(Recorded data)
--------------------------------------------------

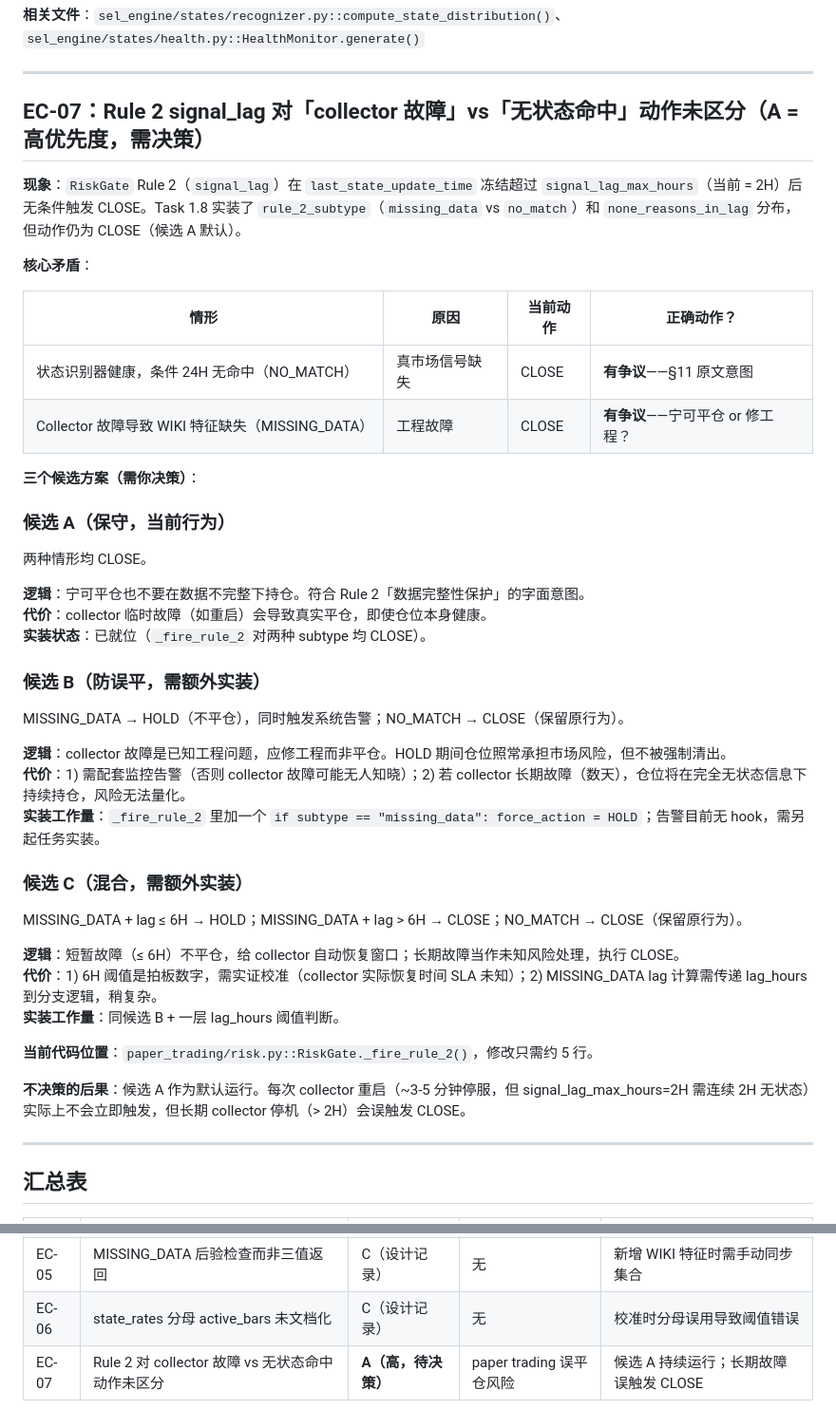
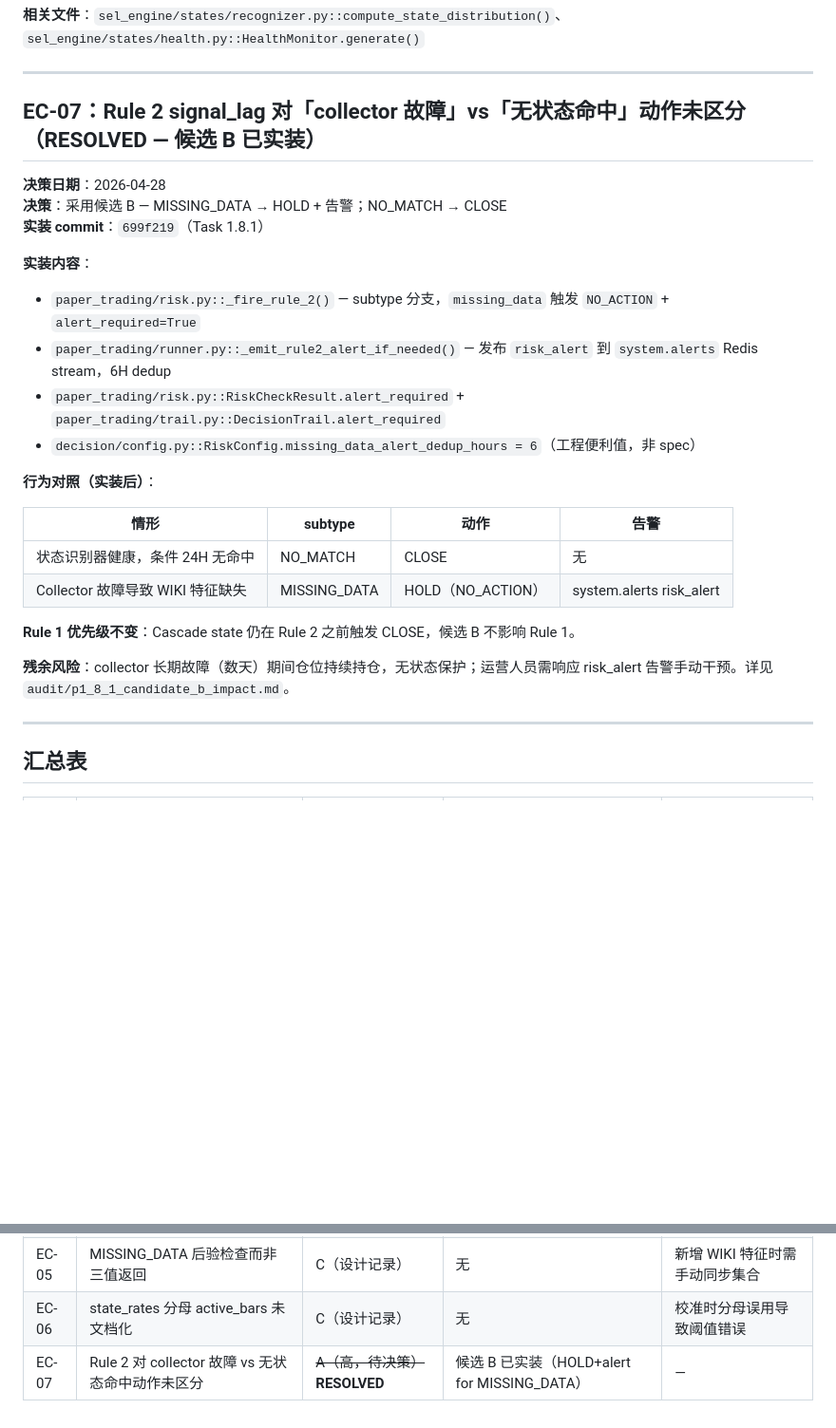
Before and after one commit to soffy88/selene, a Markdown page: audit/engineering_concerns.md, 2 parts joined by grey strips. Shown at 95% size. Rendered like a GitHub page; blank space fills up the shorter version.

```diff
--- a/audit/engineering_concerns.md
+++ b/audit/engineering_concerns.md
@@ -105,46 +105,28 @@
 
 ---
 
-## EC-07：Rule 2 signal_lag 对「collector 故障」vs「无状态命中」动作未区分（**A = 高优先度，需决策**）
+## EC-07：Rule 2 signal_lag 对「collector 故障」vs「无状态命中」动作未区分（**RESOLVED — 候选 B 已实装**）
 
-**现象**：`RiskGate` Rule 2（`signal_lag`）在 `last_state_update_time` 冻结超过 `signal_lag_max_hours`（当前 = 2H）后无条件触发 CLOSE。Task 1.8 实装了 `rule_2_subtype`（`missing_data` vs `no_match`）和 `none_reasons_in_lag` 分布，但动作仍为 CLOSE（候选 A 默认）。
+**决策日期**：2026-04-28
+**决策**：采用候选 B — MISSING_DATA → HOLD + 告警；NO_MATCH → CLOSE
+**实装 commit**：`699f219`（Task 1.8.1）
 
-**核心矛盾**：
+**实装内容**：
+- `paper_trading/risk.py::_fire_rule_2()` — subtype 分支，`missing_data` 触发 `NO_ACTION` + `alert_required=True`
+- `paper_trading/runner.py::_emit_rule2_alert_if_needed()` — 发布 `risk_alert` 到 `system.alerts` Redis stream，6H dedup
+- `paper_trading/risk.py::RiskCheckResult.alert_required` + `paper_trading/trail.py::DecisionTrail.alert_required`
+- `decision/config.py::RiskConfig.missing_data_alert_dedup_hours = 6`（工程便利值，非 spec）
 
-| 情形 | 原因 | 当前动作 | 正确动作？ |
-|------|------|---------|-----------|
-| 状态识别器健康，条件 24H 无命中（NO_MATCH）| 真市场信号缺失 | CLOSE | **有争议**——§11 原文意图 |
-| Collector 故障导致 WIKI 特征缺失（MISSING_DATA）| 工程故障 | CLOSE | **有争议**——宁可平仓 or 修工程？ |
+**行为对照（实装后）**：
 
-**三个候选方案（需你决策）**：
+| 情形 | subtype | 动作 | 告警 |
+|------|---------|------|------|
+| 状态识别器健康，条件 24H 无命中 | NO_MATCH | CLOSE | 无 |
+| Collector 故障导致 WIKI 特征缺失 | MISSING_DATA | HOLD（NO_ACTION） | system.alerts risk_alert |
 
-### 候选 A（保守，当前行为）
+**Rule 1 优先级不变**：Cascade state 仍在 Rule 2 之前触发 CLOSE，候选 B 不影响 Rule 1。
 
-两种情形均 CLOSE。
-
-**逻辑**：宁可平仓也不要在数据不完整下持仓。符合 Rule 2「数据完整性保护」的字面意图。
-**代价**：collector 临时故障（如重启）会导致真实平仓，即使仓位本身健康。
-**实装状态**：已就位（`_fire_rule_2` 对两种 subtype 均 CLOSE）。
-
-### 候选 B（防误平，需额外实装）
-
-MISSING_DATA → HOLD（不平仓），同时触发系统告警；NO_MATCH → CLOSE（保留原行为）。
-
-**逻辑**：collector 故障是已知工程问题，应修工程而非平仓。HOLD 期间仓位照常承担市场风险，但不被强制清出。
-**代价**：1) 需配套监控告警（否则 collector 故障可能无人知晓）；2) 若 collector 长期故障（数天），仓位将在完全无状态信息下持续持仓，风险无法量化。
-**实装工作量**：`_fire_rule_2` 里加一个 `if subtype == "missing_data": force_action = HOLD`；告警目前无 hook，需另起任务实装。
-
-### 候选 C（混合，需额外实装）
-
-MISSING_DATA + lag ≤ 6H → HOLD；MISSING_DATA + lag > 6H → CLOSE；NO_MATCH → CLOSE（保留原行为）。
-
-**逻辑**：短暂故障（≤ 6H）不平仓，给 collector 自动恢复窗口；长期故障当作未知风险处理，执行 CLOSE。
-**代价**：1) 6H 阈值是拍板数字，需实证校准（collector 实际恢复时间 SLA 未知）；2) MISSING_DATA lag 计算需传递 lag_hours 到分支逻辑，稍复杂。
-**实装工作量**：同候选 B + 一层 lag_hours 阈值判断。
-
-**当前代码位置**：`paper_trading/risk.py::RiskGate._fire_rule_2()`，修改只需约 5 行。
-
-**不决策的后果**：候选 A 作为默认运行。每次 collector 重启（~3-5 分钟停服，但 signal_lag_max_hours=2H 需连续 2H 无状态）实际上不会立即触发，但长期 collector 停机（> 2H）会误触发 CLOSE。
+**残余风险**：collector 长期故障（数天）期间仓位持续持仓，无状态保护；运营人员需响应 risk_alert 告警手动干预。详见 `audit/p1_8_1_candidate_b_impact.md`。
 
 ---
 
@@ -158,4 +140,4 @@ MISSING_DATA + lag ≤ 6H → HOLD；MISSING_DATA + lag > 6H → CLOSE；NO_MATC
 | EC-04 | sel_features 无写入（bar-close 未启动） | **A（高）** | **端到端断路** | 状态历史无法积累，下游信号无数据 |
 | EC-05 | MISSING_DATA 后验检查而非三值返回 | C（设计记录） | 无 | 新增 WIKI 特征时需手动同步集合 |
 | EC-06 | state_rates 分母 active_bars 未文档化 | C（设计记录） | 无 | 校准时分母误用导致阈值错误 |
-| EC-07 | Rule 2 对 collector 故障 vs 无状态命中动作未区分 | **A（高，待决策）** | paper trading 误平仓风险 | 候选 A 持续运行；长期故障误触发 CLOSE |
+| EC-07 | Rule 2 对 collector 故障 vs 无状态命中动作未区分 | ~~A（高，待决策）~~ **RESOLVED** | 候选 B 已实装（HOLD+alert for MISSING_DATA） | — |
```
Also changed, not shown: audit/p1_8_1_candidate_b_impact.md (added, +121 -0 lines).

--------------------------------------------------

Task prompt:
Report each line above containing the string "WIKI".

Answer for this exercise:
-| Collector 故障导致 WIKI 特征缺失（MISSING_DATA）| 工程故障 | CLOSE | **有争议**——宁可平仓 or 修工程？ |
+| Collector 故障导致 WIKI 特征缺失 | MISSING_DATA | HOLD（NO_ACTION） | system.alerts risk_alert |
 | EC-05 | MISSING_DATA 后验检查而非三值返回 | C（设计记录） | 无 | 新增 WIKI 特征时需手动同步集合 |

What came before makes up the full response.